Dell Fights To Maintain Share
0Overall Score

Direct vendor Dell Australia is fighting back in the fourth quarter as third placed Acer threatens to over take it in the client PC stakes.

Dell Computer Australia is discounting heavily in November and December targeting business and consumers with heavy discounts across arrange of machines and display products. A series of special deals run over short periods seems designed to clear out older components suggesting either an inventory build up or some special pricing obtained from component vendors including Intel.

Low system prices using slightly dated processors are proving a boon for buyers, while price cutting on large LCD displays could attract holiday shoppers looking for well priced large format PC monitors.

The aggressive pricing comes after a 3rd Quarter pasting from number three player Acer Computers, which gained marketshare on the direct vendor in the desktop and notebook space. Dell is also under pressure from the increased number of notebook players including ASUS and BenQ which entered the market last year.

IDC PC hardware analyst Michael Sager said that Dell’s aggressive market stance was not that unusual with at least one vendor or another typically attacking the market each quarter. “In any given quarter you will find that one of the vendors is heavily discounting,” he said. “It’s often either Acer or Dell.”

This Quarter it is Dell.

Sager said IDC Australia’s quarterly tracker results for Q3 2005 were recently finalised and indicated that on a marketshare basis Dell had suffered something of a set back, but is still holding second place in the rankings.

“Dell have very high growth expectations,” said Sager. “They have been second for a long time.”

But Sager said the latest results showed that Dell lost ground to number one player Hewlett Packard over the past year. In third Quarter 2004 Dell was only 2.5 per cent behind HP, in this year’s 3rd Quarter that margin had blown out to 4.3 per cent (for servers, desktops and notebooks combined).

At the same time, Acer has closed the gap between third and second, shrinking the numbers from 4.5 percent a year ago (Q3 2004) to just 1.8 per cent (for servers, desktops and notebooks combined), said Sager.

Globally the company is in great shape, but not good enough for Chief Executive Officer, Kevin Rollins. Announcing Q3 results in the US which showed Dell had record shipments of 9.2 million units worldwide in the quarter, a 36% growth in its fledgling services business (to US$1.2 billion) and revenues of US$13.9 for the three months, Rollins said: “Our operating performance was again exceptional by any comparable measure. However, we hold ourselves to higher standards.”

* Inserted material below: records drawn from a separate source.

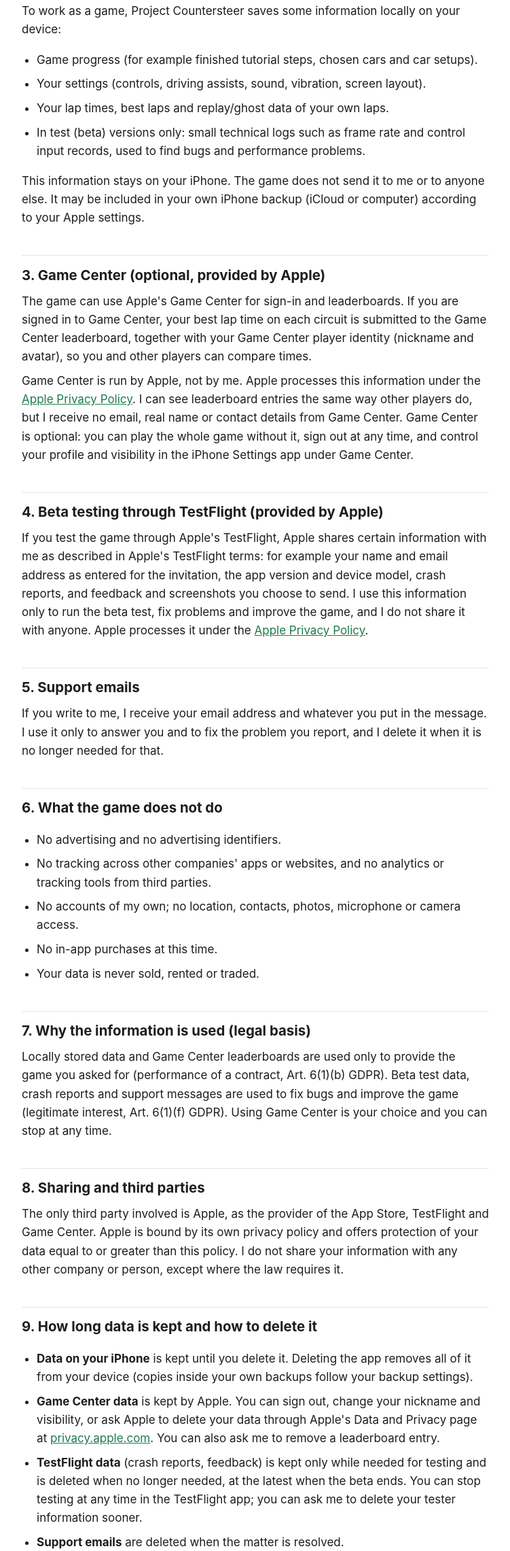
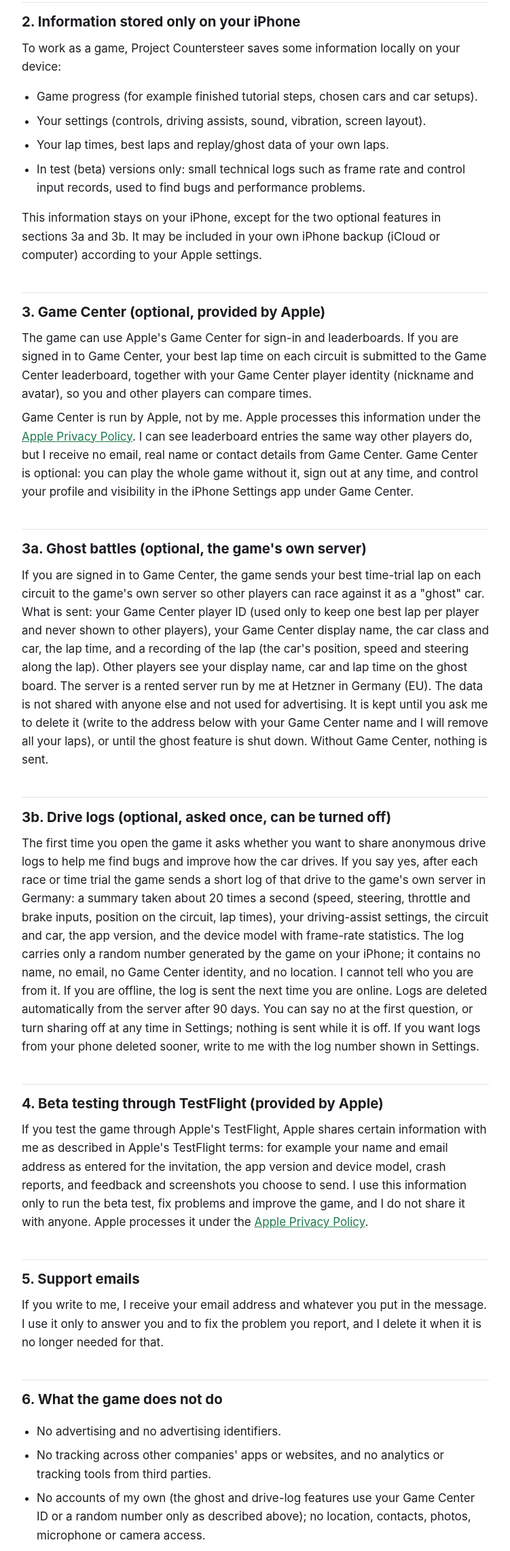
Before and after one commit to adamkosik124-svg/countersteer, a plain HTML site: page privacy/index.html in a window 1280 px wide. Shown: the part 519-2800 px from the top of the page at 68% size, without its empty margins (264-1015 px from the left). Drawn offline with Linux system fonts and the light colour scheme.

Commit message:
Privacy: ghost battles and optional drive logs on the game's own server (Hetzner, Germany)
Co-Authored-By: Claude Sonnet 5.5 <noreply@anthropic.com>

```diff
--- a/privacy/index.html
+++ b/privacy/index.html
@@ -4,9 +4,9 @@
 <body><main>
 <nav><a href="../">Home</a><a href="../support/">Support</a></nav>
 <h1>Privacy Policy</h1>
-<p class="muted">Project Countersteer (iPhone app) &middot; Last updated: 18 November 2026</p>
+<p class="muted">Project Countersteer (iPhone app) &middot; Last updated: 21 November 2026</p>
 
-<p>Project Countersteer is a racing game made by one independent developer. This policy explains what information the game uses, why, where it is kept, and what you can do about it. In short: the game does not collect your personal data on any server of mine, shows no ads, does not track you, and never sells data.</p>
+<p>Project Countersteer is a racing game made by one independent developer. This policy explains what information the game uses, why, where it is kept, and what you can do about it. In short: the game shows no ads, does not track you, and never sells data. Only if you use the optional ghost battles or, if you say yes, the drive-log sharing described below, a small amount of game data is sent to the game's own server in Germany.</p>
 
 <h2>1. Who is responsible</h2>
 <p>The developer and data controller is <strong>Adam Kosík</strong>, Czech Republic. Contact for anything about privacy: <a href="mailto:adam.kosik.dev@gmail.com">adam.kosik.dev@gmail.com</a>.</p>
@@ -19,11 +19,17 @@
 <li>Your lap times, best laps and replay/ghost data of your own laps.</li>
 <li>In test (beta) versions only: small technical logs such as frame rate and control input records, used to find bugs and performance problems.</li>
 </ul>
-<p>This information stays on your iPhone. The game does not send it to me or to anyone else. It may be included in your own iPhone backup (iCloud or computer) according to your Apple settings.</p>
+<p>This information stays on your iPhone, except for the two optional features in sections 3a and 3b. It may be included in your own iPhone backup (iCloud or computer) according to your Apple settings.</p>
 
 <h2>3. Game Center (optional, provided by Apple)</h2>
 <p>The game can use Apple's Game Center for sign-in and leaderboards. If you are signed in to Game Center, your best lap time on each circuit is submitted to the Game Center leaderboard, together with your Game Center player identity (nickname and avatar), so you and other players can compare times.</p>
 <p>Game Center is run by Apple, not by me. Apple processes this information under the <a href="https://www.apple.com/legal/privacy/">Apple Privacy Policy</a>. I can see leaderboard entries the same way other players do, but I receive no email, real name or contact details from Game Center. Game Center is optional: you can play the whole game without it, sign out at any time, and control your profile and visibility in the iPhone Settings app under Game Center.</p>
+
+<h2>3a. Ghost battles (optional, the game's own server)</h2>
+<p>If you are signed in to Game Center, the game sends your best time-trial lap on each circuit to the game's own server so other players can race against it as a "ghost" car. What is sent: your Game Center player ID (used only to keep one best lap per player and never shown to other players), your Game Center display name, the car class and car, the lap time, and a recording of the lap (the car's position, speed and steering along the lap). Other players see your display name, car and lap time on the ghost board. The server is a rented server run by me at Hetzner in Germany (EU). The data is not shared with anyone else and not used for advertising. It is kept until you ask me to delete it (write to the address below with your Game Center name and I will remove all your laps), or until the ghost feature is shut down. Without Game Center, nothing is sent.</p>
+
+<h2>3b. Drive logs (optional, asked once, can be turned off)</h2>
+<p>The first time you open the game it asks whether you want to share anonymous drive logs to help me find bugs and improve how the car drives. If you say yes, after each race or time trial the game sends a short log of that drive to the game's own server in Germany: a summary taken about 20 times a second (speed, steering, throttle and brake inputs, position on the circuit, lap times), your driving-assist settings, the circuit and car, the app version, and the device model with frame-rate statistics. The log carries only a random number generated by the game on your iPhone; it contains no name, no email, no Game Center identity, and no location. I cannot tell who you are from it. If you are offline, the log is sent the next time you are online. Logs are deleted automatically from the server after 90 days. You can say no at the first question, or turn sharing off at any time in Settings; nothing is sent while it is off. If you want logs from your phone deleted sooner, write to me with the log number shown in Settings.</p>
 
 <h2>4. Beta testing through TestFlight (provided by Apple)</h2>
 <p>If you test the game through Apple's TestFlight, Apple shares certain information with me as described in Apple's TestFlight terms: for example your name and email address as entered for the invitation, the app version and device model, crash reports, and feedback and screenshots you choose to send. I use this information only to run the beta test, fix problems and improve the game, and I do not share it with anyone. Apple processes it under the <a href="https://www.apple.com/legal/privacy/">Apple Privacy Policy</a>.</p>
@@ -35,22 +41,24 @@
 <ul>
 <li>No advertising and no advertising identifiers.</li>
 <li>No tracking across other companies' apps or websites, and no analytics or tracking tools from third parties.</li>
-<li>No accounts of my own; no location, contacts, photos, microphone or camera access.</li>
+<li>No accounts of my own (the ghost and drive-log features use your Game Center ID or a random number only as described above); no location, contacts, photos, microphone or camera access.</li>
 <li>No in-app purchases at this time.</li>
 <li>Your data is never sold, rented or traded.</li>
 </ul>
 
 <h2>7. Why the information is used (legal basis)</h2>
-<p>Locally stored data and Game Center leaderboards are used only to provide the game you asked for (performance of a contract, Art. 6(1)(b) GDPR). Beta test data, crash reports and support messages are used to fix bugs and improve the game (legitimate interest, Art. 6(1)(f) GDPR). Using Game Center is your choice and you can stop at any time.</p>
+<p>Locally stored data, Game Center leaderboards and ghost battles are used only to provide the game you asked for (performance of a contract, Art. 6(1)(b) GDPR). Drive logs are sent only with your consent (Art. 6(1)(a) GDPR), which you can withdraw at any time in Settings. Beta test data, crash reports and support messages are used to fix bugs and improve the game (legitimate interest, Art. 6(1)(f) GDPR). Using Game Center is your choice and you can stop at any time.</p>
 
 <h2>8. Sharing and third parties</h2>
-<p>The only third party involved is Apple, as the provider of the App Store, TestFlight and Game Center. Apple is bound by its own privacy policy and offers protection of your data equal to or greater than this policy. I do not share your information with any other company or person, except where the law requires it.</p>
+<p>The ghost and drive-log data is stored on a server I rent from Hetzner Online GmbH in Germany (EU), which provides the hardware and has no use of the data. The only other third party involved is Apple, as the provider of the App Store, TestFlight and Game Center. Apple is bound by its own privacy policy and offers protection of your data equal to or greater than this policy. I do not share your information with any other company or person, except where the law requires it.</p>
 
 <h2>9. How long data is kept and how to delete it</h2>
 <ul>
 <li><strong>Data on your iPhone</strong> is kept until you delete it. Deleting the app removes all of it from your device (copies inside your own backups follow your backup settings).</li>
 <li><strong>Game Center data</strong> is kept by Apple. You can sign out, change your nickname and visibility, or ask Apple to delete your data through Apple's Data and Privacy page at <a href="https://privacy.apple.com/">privacy.apple.com</a>. You can also ask me to remove a leaderboard entry.</li>
 <li><strong>TestFlight data</strong> (crash reports, feedback) is kept only while needed for testing and is deleted when no longer needed, at the latest when the beta ends. You can stop testing at any time in the TestFlight app; you can ask me to delete your tester information sooner.</li>
+<li><strong>Ghost laps</strong> on the game's server are kept until you ask me to delete them.</li>
+<li><strong>Drive logs</strong> on the game's server are deleted automatically after 90 days.</li>
 <li><strong>Support emails</strong> are deleted when the matter is resolved.</li>
 </ul>
 
@@ -61,7 +69,7 @@
 <p>The game is suitable for all ages and does not knowingly collect personal information from children. Game Center features for children are controlled by Apple's Screen Time and Family Sharing settings. If you are a parent and believe your child has sent me personal information (for example by email), contact me and I will delete it.</p>
 
 <h2>12. Security</h2>
-<p>Game data stays on your device, protected by iOS. Information I receive from Apple or by email is kept in password-protected accounts and is accessed only by me.</p>
+<p>Game data stays on your device, protected by iOS, apart from the optional data in sections 3a and 3b. The game's server uses encrypted connections (https), a firewall, key-only administrator login and automatic security updates; its data is readable only by me. Information I receive from Apple or by email is kept in password-protected accounts and is accessed only by me.</p>
 
 <h2>13. Changes to this policy</h2>
 <p>If the game changes in a way that affects your privacy (for example new online features or purchases), this page will be updated before the change is released, and the "Last updated" date at the top will change. Important changes will also be mentioned in the app's release notes.</p>
```
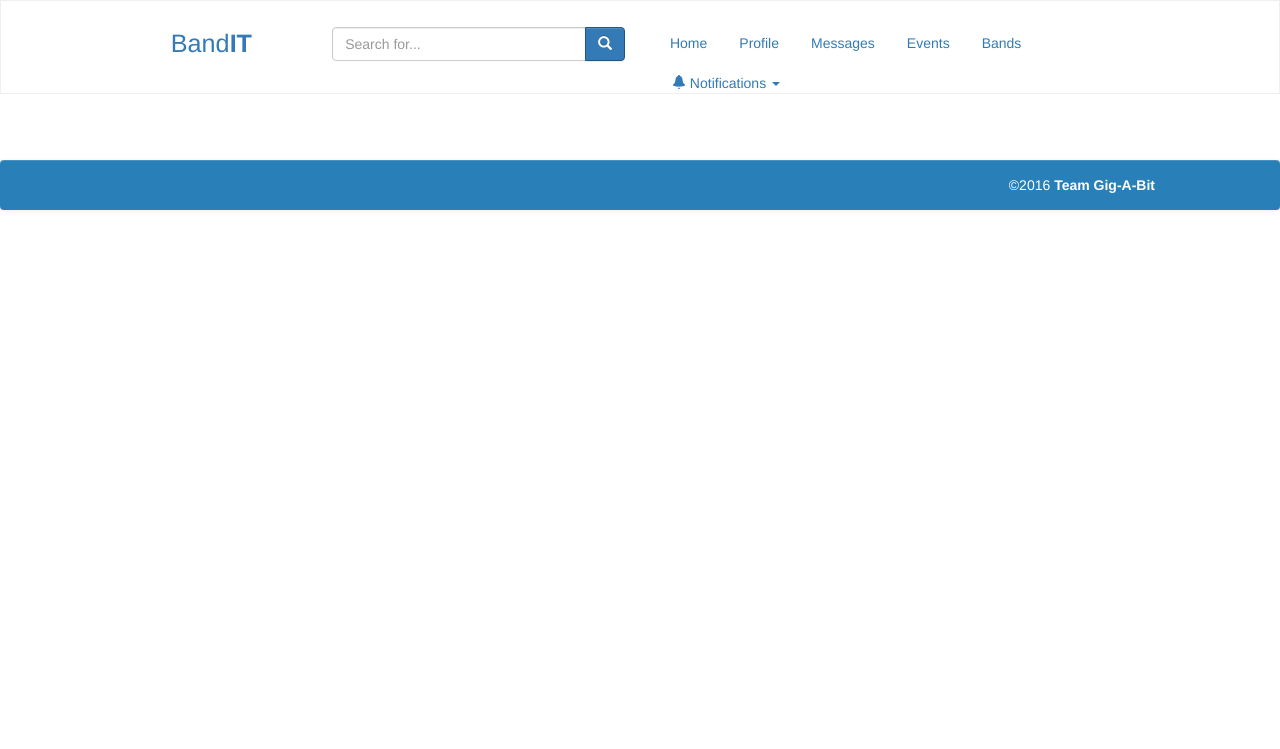
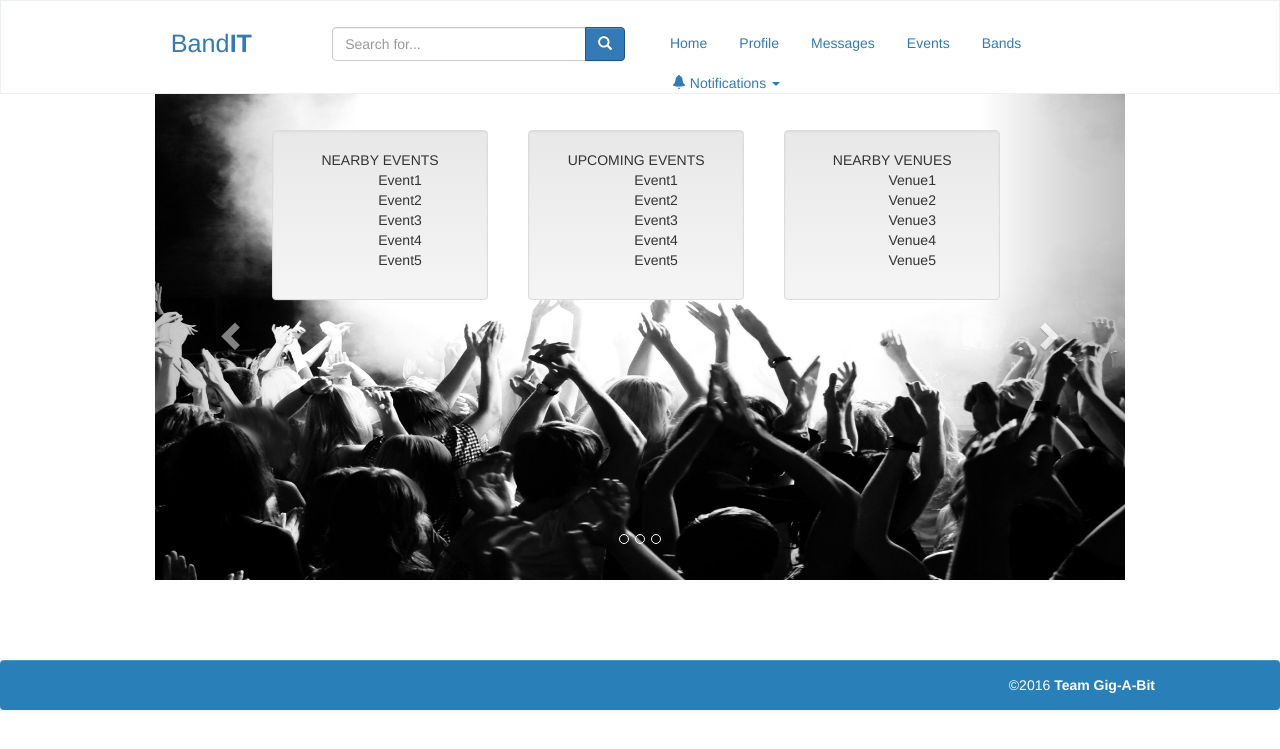
Before and after one commit to RobertCMcAlpine/Bandit, a Django app: page /bandit/ in a window 1280 px wide. Shown: the top 749 px of the page. Run offline with Django 3.2, Linux system fonts and the light colour scheme; a user stored in the database is signed in; parts of the project's set-up code (start-up, migrations or seed data) failed here and were passed over; some libraries are stand-ins or nearby versions.

Commit message:
added css styles and loggedin.html

```diff
--- a/project/static/css/style.css
+++ b/project/static/css/style.css
@@ -138,3 +138,56 @@ h1
 {
 margin-bottom:30px;
 }
+
+#myCarouselA
+{
+    .carousel { z-index: -99; } /* keeps this behind all content */
+    position:fixed;
+    text-align:center;
+    margin-left:auto;
+    margin-right:auto;
+    margin-bottom:20px;
+}
+
+.carousel-inner img
+{
+    max-height:500px;
+    width:100%;
+    min-height:200px;
+}
+
+.mainPitch
+{
+    position:absolute;
+    top:50px;
+    left:0px;
+    width:inherit;
+}
+#contentBox
+{
+    margin:0px auto;
+    width:auto;
+}
+
+#column1, #column2, #column3
+{
+    float:left;
+    margin:0px auto;
+    width:33%;
+    min-width:200px;
+    padding-left:20px;
+    padding-right:20px;
+    text-align:center
+}
+
+.container .row
+{
+
+    margin-left:auto;
+    margin-right:auto;
+}
+
+.container
+{
+    width:100%;
+}
--- a/project/templates/bandit/loggedin.html
+++ b/project/templates/bandit/loggedin.html
@@ -0,0 +1,82 @@
+{% load staticfiles %}
+
+
+<div class="container-fluid">
+    <div class="row">
+        <div class="col-xs-12 col-sm-12 col-md-12 col-lg-12">
+            <div id="carousel-example-generic" class="carousel slide" data-ride="carousel">
+                <ol class="carousel-indicators">
+                    <li data-target="#carousel-example-generic" data-slide-to="0" class=""></li>
+                    <li data-target="#carousel-example-generic" data-slide-to="1"></li>
+                    <li data-target="#carousel-example-generic" data-slide-to="2"></li>
+                </ol>
+                <div class="carousel-inner">
+                    <div class="item active left">
+                        <img src="{% static 'images/crowd4.jpg' %}" alt="Crowd Picture"/>
+                    </div>
+                    <div class="item next left">
+                        <img src="{% static 'images/crowd6.jpg' %}" alt="Crowd Picture"/>
+                    </div>
+                    <div class="item">
+                        <img src="{% static 'images/crowd5.jpg' %}" alt="Crowd Picture"/>
+                    </div>
+                </div>
+                <a class="left carousel-control" href="#carousel-example-generic" data-slide="prev">
+                    <span class="glyphicon glyphicon-chevron-left"></span>
+                </a>
+                <a class="right carousel-control" href="#carousel-example-generic" data-slide="next">
+                    <span class="glyphicon glyphicon-chevron-right"></span>
+                </a>
+            </div>
+            <div class="mainPitch">
+                <div class="container">
+                    <div class="row">
+                            <div id="contentBox">
+
+                                <!-- columns divs, float left, no margin so there is no space between column, width=1/3 -->
+
+                                <div id="column1">
+                                    <div class="well">
+                                        NEARBY EVENTS
+                                        <ul style="list-style-type:none">
+                                            <li>Event1</li>
+                                            <li>Event2</li>
+                                            <li>Event3</li>
+                                            <li>Event4</li>
+                                            <li>Event5</li>
+                                        </ul>
+                                    </div>
+                                </div>
+
+                                <div id="column2">
+                                    <div class="well">
+                                        UPCOMING EVENTS
+                                        <ul style="list-style-type:none">
+                                            <li>Event1</li>
+                                            <li>Event2</li>
+                                            <li>Event3</li>
+                                            <li>Event4</li>
+                                            <li>Event5</li>
+                                        </ul>
+                                    </div>
+                                </div>
+
+                                <div id="column3">
+                                    <div class="well">
+                                        NEARBY VENUES
+                                        <ul style="list-style-type:none">
+                                            <li>Venue1</li>
+                                            <li>Venue2</li>
+                                            <li>Venue3</li>
+                                            <li>Venue4</li>
+                                            <li>Venue5</li>
+                                        </ul>
+
+                                    </div>
+                                </div>
+                            </div>
+                    </div>
+                </div>
+            </div>
+        </div>
+    </div>  </div>
```
Also changed, not shown: project/bandit/migrations/0014_auto_20160322_1852.py (added), 1 other file.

This has prompted the company to layoff 1000 staff in the US. It has also turned to discount retailer Costco to help it clear out older model desktops and laptops. Dell’s consumer business is suffering from its insistence on Intel only platforms at a time when AMD is enjoying runaway success in the desktop and media centre market of North America.

Though Corporate Communications Manager for Dell Australia, Paul McKeon, denied there had been any redundancies locally, several Aussie staffers have reportedly left the company recently.